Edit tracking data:
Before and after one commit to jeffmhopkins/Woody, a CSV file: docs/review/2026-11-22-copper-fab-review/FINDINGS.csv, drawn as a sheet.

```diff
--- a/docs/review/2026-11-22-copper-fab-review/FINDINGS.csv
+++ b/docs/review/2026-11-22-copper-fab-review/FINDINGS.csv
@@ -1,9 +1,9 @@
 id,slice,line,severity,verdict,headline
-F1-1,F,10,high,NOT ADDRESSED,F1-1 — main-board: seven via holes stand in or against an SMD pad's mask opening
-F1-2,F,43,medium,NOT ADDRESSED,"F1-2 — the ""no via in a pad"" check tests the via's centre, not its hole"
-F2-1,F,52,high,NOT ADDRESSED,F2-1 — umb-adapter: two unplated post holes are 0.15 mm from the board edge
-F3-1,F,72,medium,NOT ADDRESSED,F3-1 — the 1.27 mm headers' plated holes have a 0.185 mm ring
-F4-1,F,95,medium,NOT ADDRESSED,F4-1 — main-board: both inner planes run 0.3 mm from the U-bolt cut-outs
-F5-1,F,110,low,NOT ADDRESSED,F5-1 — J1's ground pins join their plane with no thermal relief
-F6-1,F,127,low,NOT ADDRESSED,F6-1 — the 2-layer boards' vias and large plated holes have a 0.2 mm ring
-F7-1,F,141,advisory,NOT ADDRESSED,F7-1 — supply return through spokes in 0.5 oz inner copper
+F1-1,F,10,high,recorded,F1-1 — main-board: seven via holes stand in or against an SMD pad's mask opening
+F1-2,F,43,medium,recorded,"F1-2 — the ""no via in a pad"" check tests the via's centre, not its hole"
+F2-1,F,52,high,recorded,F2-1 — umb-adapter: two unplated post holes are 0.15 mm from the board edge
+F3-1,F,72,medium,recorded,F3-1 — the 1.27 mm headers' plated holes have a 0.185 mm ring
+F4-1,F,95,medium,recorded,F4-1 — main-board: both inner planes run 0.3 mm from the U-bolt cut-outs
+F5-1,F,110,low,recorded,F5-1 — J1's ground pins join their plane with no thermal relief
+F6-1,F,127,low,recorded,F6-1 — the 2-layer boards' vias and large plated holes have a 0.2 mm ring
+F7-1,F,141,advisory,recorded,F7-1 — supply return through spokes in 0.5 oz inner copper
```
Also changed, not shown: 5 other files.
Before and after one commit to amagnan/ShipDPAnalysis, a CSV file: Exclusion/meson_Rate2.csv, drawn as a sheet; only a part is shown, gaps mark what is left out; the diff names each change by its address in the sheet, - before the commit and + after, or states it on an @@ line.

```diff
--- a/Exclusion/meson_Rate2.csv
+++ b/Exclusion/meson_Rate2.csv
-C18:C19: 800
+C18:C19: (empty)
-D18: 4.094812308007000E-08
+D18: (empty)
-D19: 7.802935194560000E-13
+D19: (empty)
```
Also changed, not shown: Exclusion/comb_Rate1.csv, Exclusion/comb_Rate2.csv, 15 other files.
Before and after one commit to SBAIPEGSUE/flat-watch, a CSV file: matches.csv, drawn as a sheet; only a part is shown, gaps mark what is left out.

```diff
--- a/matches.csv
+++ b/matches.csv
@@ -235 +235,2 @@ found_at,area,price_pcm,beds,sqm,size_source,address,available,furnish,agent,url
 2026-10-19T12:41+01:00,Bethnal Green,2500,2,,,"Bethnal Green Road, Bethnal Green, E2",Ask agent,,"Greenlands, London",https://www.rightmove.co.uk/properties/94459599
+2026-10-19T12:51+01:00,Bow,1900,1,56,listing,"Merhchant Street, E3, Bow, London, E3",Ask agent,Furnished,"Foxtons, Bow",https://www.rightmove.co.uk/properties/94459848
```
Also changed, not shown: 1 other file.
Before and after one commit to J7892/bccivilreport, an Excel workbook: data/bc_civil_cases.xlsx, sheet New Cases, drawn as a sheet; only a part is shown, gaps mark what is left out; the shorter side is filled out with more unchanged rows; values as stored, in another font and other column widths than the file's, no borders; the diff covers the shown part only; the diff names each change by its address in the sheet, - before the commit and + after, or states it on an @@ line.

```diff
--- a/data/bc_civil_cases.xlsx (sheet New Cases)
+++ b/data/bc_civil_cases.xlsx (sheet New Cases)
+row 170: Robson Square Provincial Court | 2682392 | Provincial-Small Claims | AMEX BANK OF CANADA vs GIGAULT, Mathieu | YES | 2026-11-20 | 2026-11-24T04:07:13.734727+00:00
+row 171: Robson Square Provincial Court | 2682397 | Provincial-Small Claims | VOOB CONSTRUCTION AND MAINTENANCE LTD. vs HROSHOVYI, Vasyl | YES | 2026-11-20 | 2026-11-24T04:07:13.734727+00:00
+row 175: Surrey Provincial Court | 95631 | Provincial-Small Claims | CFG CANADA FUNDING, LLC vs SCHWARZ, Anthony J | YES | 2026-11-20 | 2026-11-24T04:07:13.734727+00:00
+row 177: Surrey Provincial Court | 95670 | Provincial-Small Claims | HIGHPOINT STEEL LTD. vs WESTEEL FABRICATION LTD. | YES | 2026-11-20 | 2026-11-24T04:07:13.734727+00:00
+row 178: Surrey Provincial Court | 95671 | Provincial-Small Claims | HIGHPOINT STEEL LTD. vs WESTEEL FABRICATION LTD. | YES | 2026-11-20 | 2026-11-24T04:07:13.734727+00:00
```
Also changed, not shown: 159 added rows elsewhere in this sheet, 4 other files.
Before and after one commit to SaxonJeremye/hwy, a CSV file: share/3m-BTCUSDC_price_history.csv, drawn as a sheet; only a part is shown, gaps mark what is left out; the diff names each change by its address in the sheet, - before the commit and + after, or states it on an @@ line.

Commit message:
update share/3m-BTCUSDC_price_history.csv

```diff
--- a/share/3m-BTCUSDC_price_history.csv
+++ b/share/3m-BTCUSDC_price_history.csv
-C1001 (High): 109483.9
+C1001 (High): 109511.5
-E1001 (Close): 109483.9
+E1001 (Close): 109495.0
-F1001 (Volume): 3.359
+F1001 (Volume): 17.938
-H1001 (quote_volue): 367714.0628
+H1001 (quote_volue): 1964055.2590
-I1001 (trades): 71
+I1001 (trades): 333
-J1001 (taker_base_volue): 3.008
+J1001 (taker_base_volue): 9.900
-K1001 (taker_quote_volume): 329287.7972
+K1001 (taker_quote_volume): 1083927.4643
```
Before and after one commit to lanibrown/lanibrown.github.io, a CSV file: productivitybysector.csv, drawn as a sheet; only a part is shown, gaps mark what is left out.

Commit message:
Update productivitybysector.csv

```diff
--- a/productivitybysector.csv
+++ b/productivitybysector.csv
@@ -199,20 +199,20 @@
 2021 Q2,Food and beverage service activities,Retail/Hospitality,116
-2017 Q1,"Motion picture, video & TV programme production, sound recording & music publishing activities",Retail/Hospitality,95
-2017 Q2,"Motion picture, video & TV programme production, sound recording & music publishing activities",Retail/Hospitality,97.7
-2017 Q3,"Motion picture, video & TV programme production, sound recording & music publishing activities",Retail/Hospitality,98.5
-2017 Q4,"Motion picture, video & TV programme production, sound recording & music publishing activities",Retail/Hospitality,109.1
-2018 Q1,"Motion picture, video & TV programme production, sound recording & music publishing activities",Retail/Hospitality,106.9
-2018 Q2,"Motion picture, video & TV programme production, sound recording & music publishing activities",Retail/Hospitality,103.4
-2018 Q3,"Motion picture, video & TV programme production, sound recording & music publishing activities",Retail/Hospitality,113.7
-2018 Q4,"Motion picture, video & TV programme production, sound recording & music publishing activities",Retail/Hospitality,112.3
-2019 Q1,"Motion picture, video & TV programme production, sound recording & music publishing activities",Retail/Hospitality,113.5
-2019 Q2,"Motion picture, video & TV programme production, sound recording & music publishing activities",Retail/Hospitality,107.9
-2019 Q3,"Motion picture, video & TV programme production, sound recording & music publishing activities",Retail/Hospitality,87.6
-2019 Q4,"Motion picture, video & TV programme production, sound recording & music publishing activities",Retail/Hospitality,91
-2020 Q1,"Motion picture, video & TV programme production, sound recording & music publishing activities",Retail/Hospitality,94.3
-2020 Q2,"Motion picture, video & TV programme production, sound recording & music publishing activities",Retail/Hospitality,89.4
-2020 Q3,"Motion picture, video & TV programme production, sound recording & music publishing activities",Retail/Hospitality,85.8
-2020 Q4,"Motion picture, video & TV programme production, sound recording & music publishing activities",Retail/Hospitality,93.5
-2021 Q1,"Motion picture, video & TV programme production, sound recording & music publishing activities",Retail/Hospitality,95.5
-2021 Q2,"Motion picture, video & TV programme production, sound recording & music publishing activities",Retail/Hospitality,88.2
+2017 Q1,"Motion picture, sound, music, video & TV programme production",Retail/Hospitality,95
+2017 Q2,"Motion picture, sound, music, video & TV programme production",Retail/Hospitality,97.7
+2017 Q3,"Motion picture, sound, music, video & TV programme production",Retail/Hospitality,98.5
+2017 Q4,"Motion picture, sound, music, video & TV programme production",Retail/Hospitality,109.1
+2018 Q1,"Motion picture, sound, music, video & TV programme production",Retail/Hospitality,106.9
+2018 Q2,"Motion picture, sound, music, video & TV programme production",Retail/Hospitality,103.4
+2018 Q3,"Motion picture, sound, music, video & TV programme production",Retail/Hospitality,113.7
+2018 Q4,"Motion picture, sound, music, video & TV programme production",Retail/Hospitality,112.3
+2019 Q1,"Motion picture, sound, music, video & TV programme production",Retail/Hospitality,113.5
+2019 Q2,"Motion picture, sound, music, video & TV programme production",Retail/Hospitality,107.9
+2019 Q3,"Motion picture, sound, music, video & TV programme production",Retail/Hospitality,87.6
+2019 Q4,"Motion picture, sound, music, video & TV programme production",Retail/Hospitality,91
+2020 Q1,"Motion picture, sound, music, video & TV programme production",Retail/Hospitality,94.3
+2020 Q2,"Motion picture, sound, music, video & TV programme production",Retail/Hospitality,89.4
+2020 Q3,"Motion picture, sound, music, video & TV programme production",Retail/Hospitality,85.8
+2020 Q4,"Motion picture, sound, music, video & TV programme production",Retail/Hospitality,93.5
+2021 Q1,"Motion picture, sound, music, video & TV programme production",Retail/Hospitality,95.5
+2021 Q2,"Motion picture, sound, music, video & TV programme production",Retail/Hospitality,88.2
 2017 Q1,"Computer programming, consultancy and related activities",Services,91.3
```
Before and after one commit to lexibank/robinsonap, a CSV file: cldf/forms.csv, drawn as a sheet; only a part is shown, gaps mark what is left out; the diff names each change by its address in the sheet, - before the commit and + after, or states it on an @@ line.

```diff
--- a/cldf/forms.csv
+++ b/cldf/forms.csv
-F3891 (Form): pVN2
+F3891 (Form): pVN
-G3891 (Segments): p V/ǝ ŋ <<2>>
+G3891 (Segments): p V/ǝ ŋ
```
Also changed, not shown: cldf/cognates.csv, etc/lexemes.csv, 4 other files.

▶ [INSTRUCTIONS TO FOLLOW]
What is the number of lines in the entries that include the string "ADDRESSED"? Reply with that number alone.

▶ [TASK RESPONSE]
8